How will I be taught?
As a Birmingham student, you have the privilege of learning from world-leading experts in their fields. Our approach to the study of Theology is to learn to look at many different sides to a question and at the very wide range of approaches which may be explored. Irrespective of your starting-point or presuppositions, you will need to examine and test prejudices of all kinds, sympathetically considering other points of view. So be prepared for your own views to be challenged; to think, discuss and engage critically with the subject, and to find things out for yourself. It is likely to be a new way of working for you, but we will help you to make the transition and you will soon be benefiting from some of the most highly regarded teaching in this subject in the country.
From the outset, you will be assigned your own Personal Tutor who will get to know you as you progress through your studies, providing academic and welfare advice, encouraging you and offering assistance in any areas you may feel you need extra support to make the most of your potential and your time here at Birmingham.
Student Mentor and Buddy Scheme, and Peer- Assisted Support Sessions
Our enthusiastic established students act as mentors to our new Theology students. This provides you with a friendly face to help you settle in. You will also be supported by Peer-Assisted Support Sessions, knownas PASS, which are weekly study groups run by established students who have already successfully completed the module you are studying.
Academic Writing Advisory Service
The Academic Writing Advisory Service (AWAS) will provide you with individual support from an academic writing advisor and postgraduate subject-specialist writing tutors. You will receive guidance on writing essays and dissertations at University-level which can be quite different from your previous experiences of writing. Support is given in a variety of ways, such as small-group workshops, online activities, feedback through email and tutorials.
We offer relatively high levels of contact time with academic staff, including guaranteed tutorial time each week.

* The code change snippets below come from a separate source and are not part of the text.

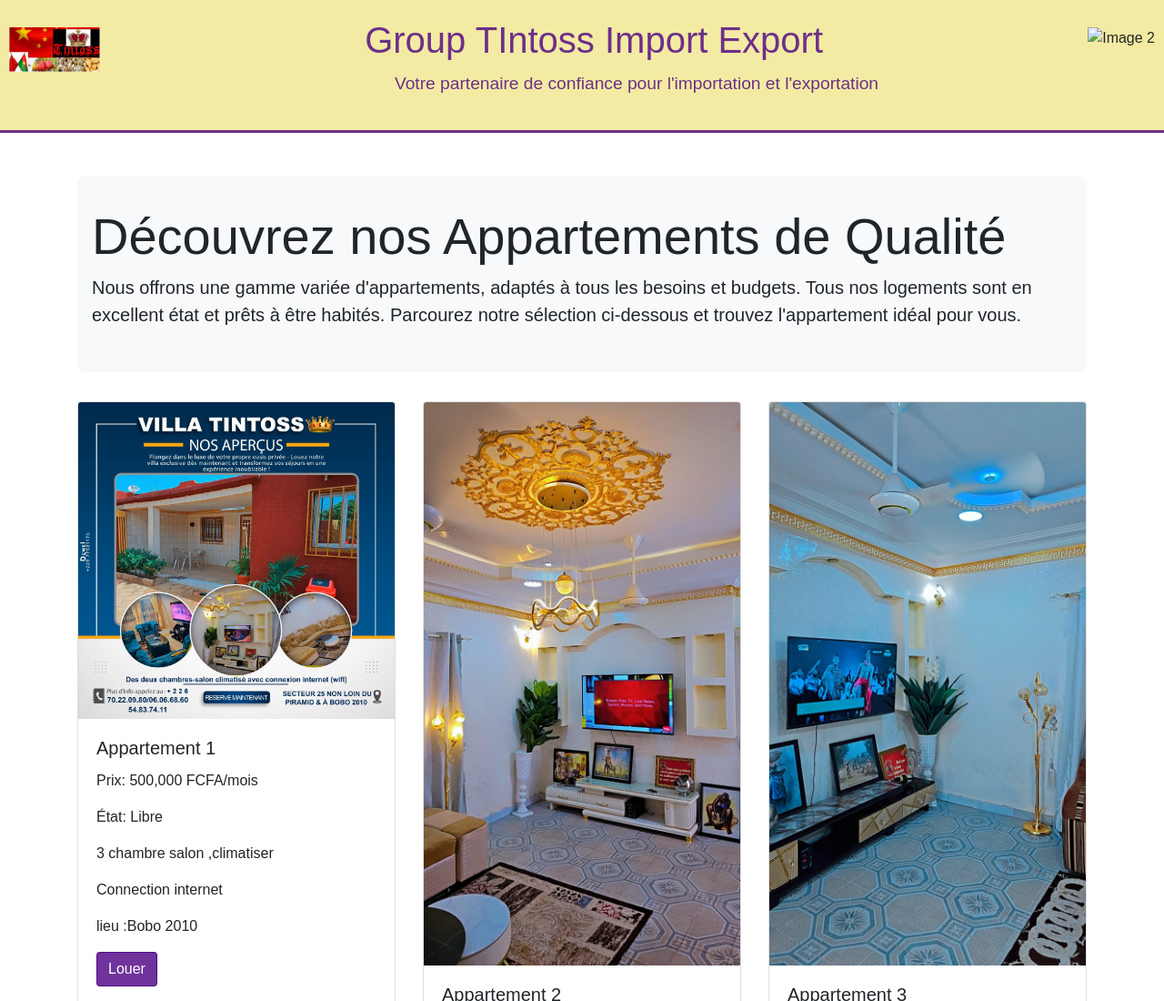
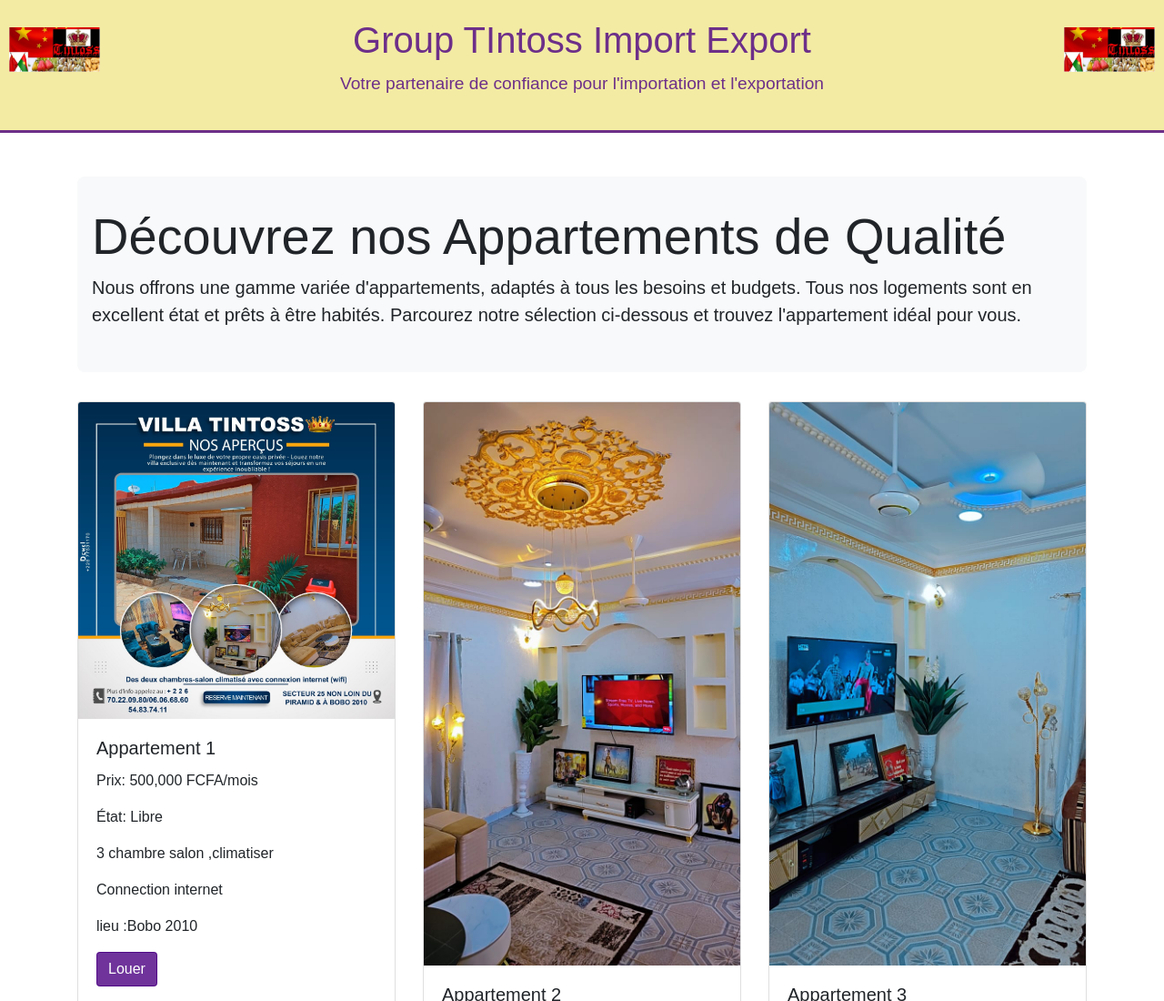
Before and after one commit to exemplede/tintoss, a plain HTML site: page appart.html in a window 1280 px wide. Shown: the top 1100 px of the page at 91% size. Drawn offline with nearby package versions, Linux system fonts and the light colour scheme.

Commit message:
appart.html

```diff
--- a/appart.html
+++ b/appart.html
@@ -13,7 +13,7 @@
 <body>
     <div class="header">
         <img src="logo.jpg" alt="Image 1" style="float: left;">
-        <img src="ogo.jpg" alt="Image 2" style="float: right;">
+        <img src="logo.jpg" alt="Image 2" style="float: right;">
         <h1>Group TIntoss Import Export</h1>
         <p>Votre partenaire de confiance pour l'importation et l'exportation</p>
     </div>
```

Lectures are valuable opportunities for you to be taught and inspired by someone who is both an expert in the field and research active. Lectures include interaction, with frequent opportunities for discussion, and question-and-answer sessions.
Tutorials and small group sessions run alongside lectures in some modules, providing you with an opportunity to prepare individual presentations, debate a topic and analyse primary sources in depth. This will give you a toolbox of transferrable skills. All tutorials and group sessions require advance preparation and active student participation.
Supervised self study. In your final year you will undertake your dissertation, a substantial piece of independent research. We support you in this through one-on-one supervisions with a tutor who will be an academic expert in your chosen topic
Virtual Learning Environment (VLE) is an excellent tool for supporting our academic modules, allowing you to share throughts on assignments with other students via the discussion group facilities, and even submit your work electronically.
Enquiry Based Learning (EBL) means that learning is driven by the shared enquiry of students and tutors. This places you, the student, at the centre of your own degree: you learn through involvement and ownership, not simply by being a passive recipient of information. We believe that this is the best way of learning while you are at Birmingham as it is very effective in enabling you to acquire the key skills and attributes that are valued by employers: creative and independent thinking, self-motivation, self-organisation, team-working, goal-setting and problem-solving.
Studying at degree-level is likely to be very different from your previous experience of learning and teaching; you will be expected to think, discuss and engage critically with the subject, and find things out for yourself. We will enable you to make the change to this new style of learning, and the way that you are assessed during your studies will help you develop the essential skills you need to make a success of your time here at Birmingham.
During your first year you will part take in a formal review discussion with your personal tutor to see how you are getting on and whether there are particular areas where you need support.
At the beginning of each module you will be given information on how and when you will be assessed for that particular programme of study. Most modules are assessed by one or two essays, often of between 2,500 and 3,000 words, though some modules have a 90-minute examination as well. Full three-hour formal exams are quite rare but are used on occasion. We do also rely on other assessment tasks such as multimedia portfolios, presentations, reflective practice assessments, blogs and take-home exam papers, making sure in each case that you have an excellent opportunity for demonstrating your knowledge and skills.
In our Department we use assessment as a tool for learning much more than just a way of measuring performance. So in many modules you will have both formal and informal opportunities for feedback on your performance. In fact, our feedback for formal assessment exercises has frequently been praised by our external examiners for being comprehensive, constructive and offering clear and specific suggestions for future improvements. You will receive feedback on each assessment task within four weeks.